=== Section Start ===
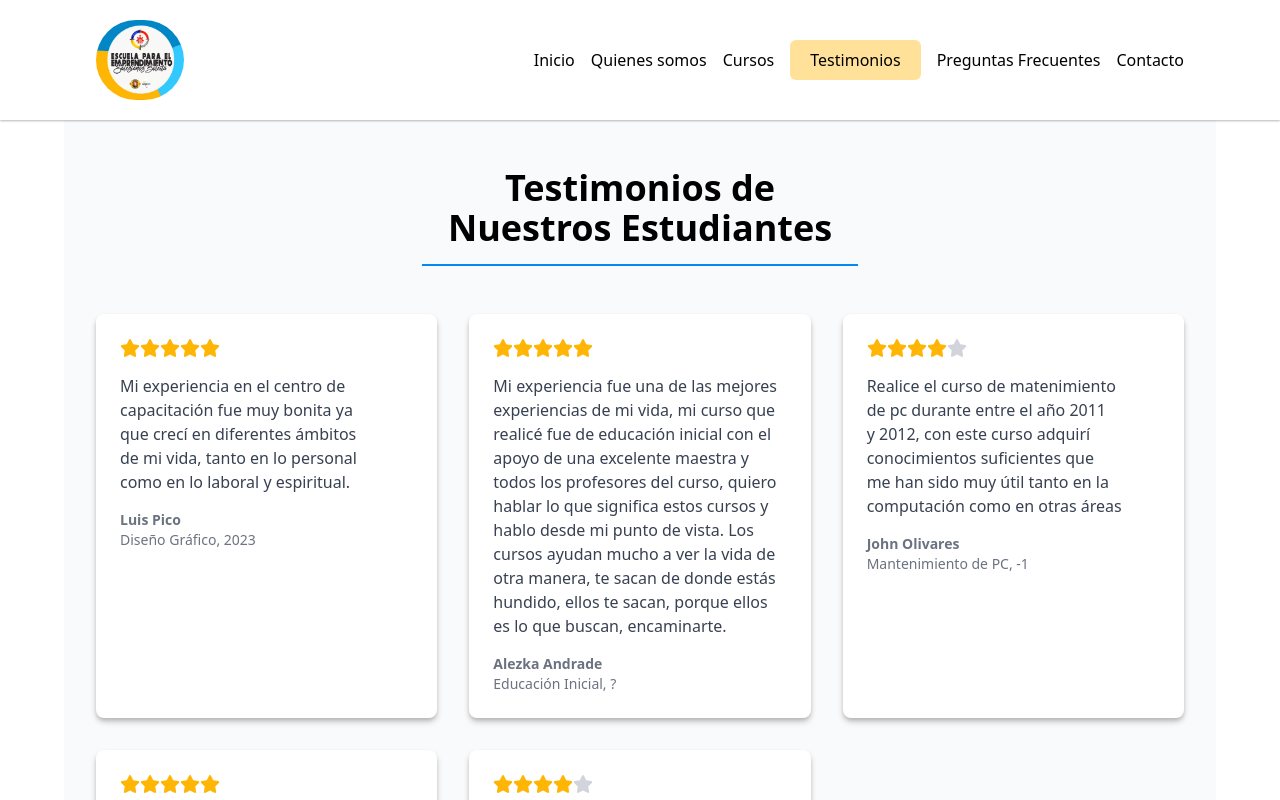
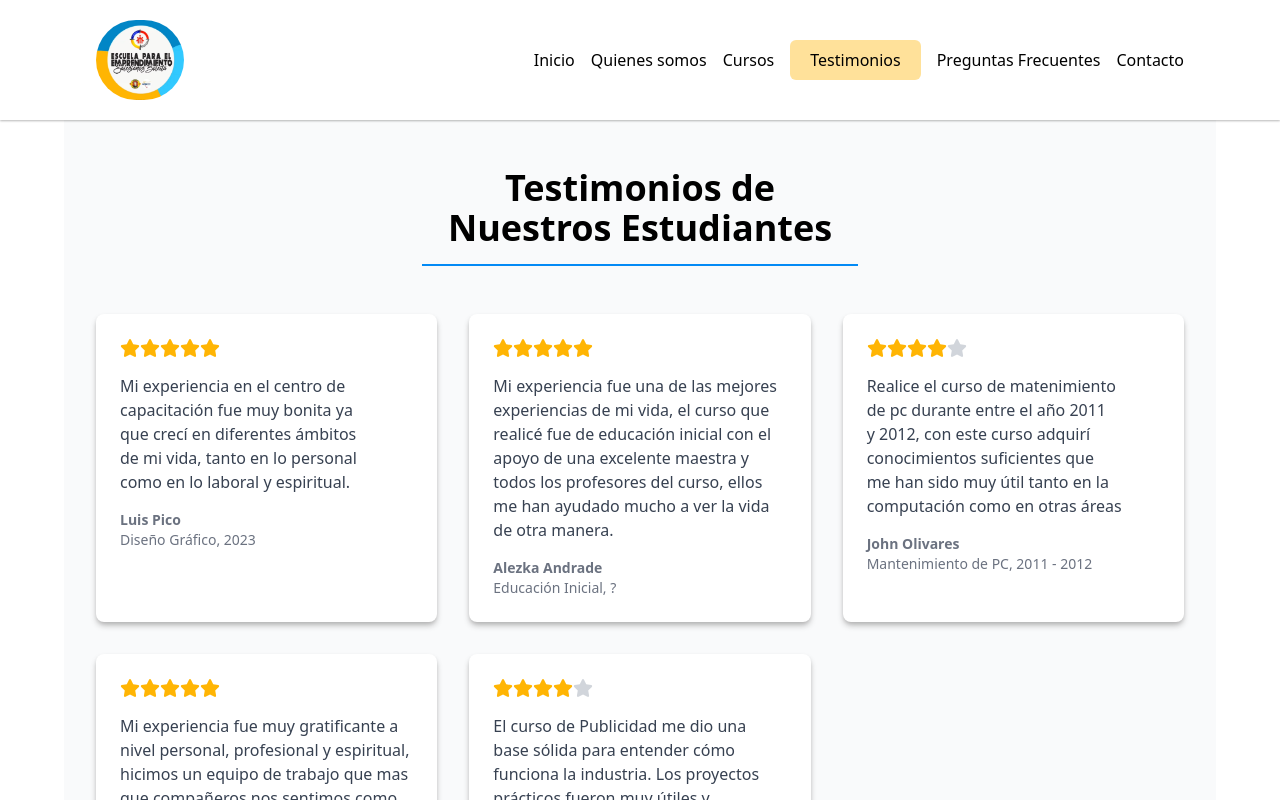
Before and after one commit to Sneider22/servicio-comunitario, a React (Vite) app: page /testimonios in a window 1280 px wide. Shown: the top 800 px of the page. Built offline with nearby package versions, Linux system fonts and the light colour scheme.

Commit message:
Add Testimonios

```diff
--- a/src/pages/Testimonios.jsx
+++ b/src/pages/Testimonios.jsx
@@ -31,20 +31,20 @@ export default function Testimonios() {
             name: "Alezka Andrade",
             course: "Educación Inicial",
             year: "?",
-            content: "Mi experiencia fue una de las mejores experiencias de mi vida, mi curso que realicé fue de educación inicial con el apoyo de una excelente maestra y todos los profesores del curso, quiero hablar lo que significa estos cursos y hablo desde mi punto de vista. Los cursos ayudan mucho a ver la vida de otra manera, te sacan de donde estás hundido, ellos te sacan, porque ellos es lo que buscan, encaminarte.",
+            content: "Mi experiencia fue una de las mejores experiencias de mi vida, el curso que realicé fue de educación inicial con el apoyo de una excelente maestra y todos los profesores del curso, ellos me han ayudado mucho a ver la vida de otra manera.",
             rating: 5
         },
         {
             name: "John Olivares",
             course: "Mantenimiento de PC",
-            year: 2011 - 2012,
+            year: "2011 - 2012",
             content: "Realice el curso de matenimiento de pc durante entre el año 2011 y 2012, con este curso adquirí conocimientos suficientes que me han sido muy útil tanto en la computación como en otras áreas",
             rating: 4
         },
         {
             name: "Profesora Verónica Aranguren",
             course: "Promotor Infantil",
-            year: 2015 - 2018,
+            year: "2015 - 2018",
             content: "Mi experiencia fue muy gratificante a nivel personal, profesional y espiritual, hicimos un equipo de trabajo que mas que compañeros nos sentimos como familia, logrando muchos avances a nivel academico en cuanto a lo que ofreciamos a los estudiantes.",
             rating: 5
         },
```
=== Section End ===
=== Section Start ===
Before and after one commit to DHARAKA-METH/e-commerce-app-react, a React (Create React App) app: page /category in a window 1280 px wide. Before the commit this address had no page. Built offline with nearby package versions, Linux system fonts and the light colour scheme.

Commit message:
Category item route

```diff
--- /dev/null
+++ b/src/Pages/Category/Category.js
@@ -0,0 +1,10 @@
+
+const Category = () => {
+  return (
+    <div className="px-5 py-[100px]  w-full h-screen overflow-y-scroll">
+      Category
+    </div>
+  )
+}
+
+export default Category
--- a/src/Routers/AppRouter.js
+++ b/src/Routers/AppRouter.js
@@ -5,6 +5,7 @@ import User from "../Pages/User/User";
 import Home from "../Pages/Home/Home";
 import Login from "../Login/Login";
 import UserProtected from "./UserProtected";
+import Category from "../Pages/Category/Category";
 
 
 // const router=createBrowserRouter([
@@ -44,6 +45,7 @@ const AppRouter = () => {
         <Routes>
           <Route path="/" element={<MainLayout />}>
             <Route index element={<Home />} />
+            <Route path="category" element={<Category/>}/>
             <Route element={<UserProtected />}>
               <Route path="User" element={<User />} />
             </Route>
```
=== Section End ===
=== Section Start ===
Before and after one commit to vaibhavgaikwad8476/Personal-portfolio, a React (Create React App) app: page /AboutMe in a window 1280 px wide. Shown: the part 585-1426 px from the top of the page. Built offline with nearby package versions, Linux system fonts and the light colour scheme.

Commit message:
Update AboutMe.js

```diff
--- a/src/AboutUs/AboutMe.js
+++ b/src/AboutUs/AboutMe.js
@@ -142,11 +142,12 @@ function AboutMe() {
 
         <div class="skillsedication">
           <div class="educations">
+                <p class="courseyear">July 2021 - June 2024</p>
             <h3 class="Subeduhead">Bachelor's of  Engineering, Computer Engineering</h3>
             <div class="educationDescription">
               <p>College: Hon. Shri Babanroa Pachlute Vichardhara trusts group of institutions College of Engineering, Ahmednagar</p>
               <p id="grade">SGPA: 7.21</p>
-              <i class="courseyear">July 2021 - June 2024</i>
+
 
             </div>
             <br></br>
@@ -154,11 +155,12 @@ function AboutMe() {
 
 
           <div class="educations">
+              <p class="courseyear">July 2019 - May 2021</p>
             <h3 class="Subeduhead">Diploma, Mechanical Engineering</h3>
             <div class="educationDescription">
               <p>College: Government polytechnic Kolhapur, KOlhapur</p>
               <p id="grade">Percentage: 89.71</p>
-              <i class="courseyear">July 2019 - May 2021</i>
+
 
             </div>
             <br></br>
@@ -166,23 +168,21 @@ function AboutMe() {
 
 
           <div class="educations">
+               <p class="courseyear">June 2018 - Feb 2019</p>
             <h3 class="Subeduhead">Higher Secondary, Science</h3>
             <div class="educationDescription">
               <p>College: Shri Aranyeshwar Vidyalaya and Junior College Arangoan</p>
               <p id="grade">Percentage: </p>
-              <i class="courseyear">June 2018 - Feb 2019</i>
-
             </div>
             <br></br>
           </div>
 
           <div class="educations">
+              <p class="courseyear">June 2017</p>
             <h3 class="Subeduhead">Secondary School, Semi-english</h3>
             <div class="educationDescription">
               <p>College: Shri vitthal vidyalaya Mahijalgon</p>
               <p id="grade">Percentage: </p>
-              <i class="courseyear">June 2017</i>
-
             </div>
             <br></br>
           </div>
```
=== Section End ===
▶ **TASK PROMPT**: Where does the string "experiencia" appear in the records above? Return every line that holds it.

▶ **EXPECTED ANSWER**:
-            content: "Mi experiencia fue una de las mejores experiencias de mi vida, mi curso que realicé fue de educación inicial con el apoyo de una excelente maestra y todos los profesores del curso, quiero hablar lo que significa estos cursos y hablo desde mi punto de vista. Los cursos ayudan mucho a ver la vida de otra manera, te sacan de donde estás hundido, ellos te sacan, porque ellos es lo que buscan, encaminarte.",
+            content: "Mi experiencia fue una de las mejores experiencias de mi vida, el curso que realicé fue de educación inicial con el apoyo de una excelente maestra y todos los profesores del curso, ellos me han ayudado mucho a ver la vida de otra manera.",
             content: "Mi experiencia fue muy gratificante a nivel personal, profesional y espiritual, hicimos un equipo de trabajo que mas que compañeros nos sentimos como familia, logrando muchos avances a nivel academico en cuanto a lo que ofreciamos a los estudiantes.",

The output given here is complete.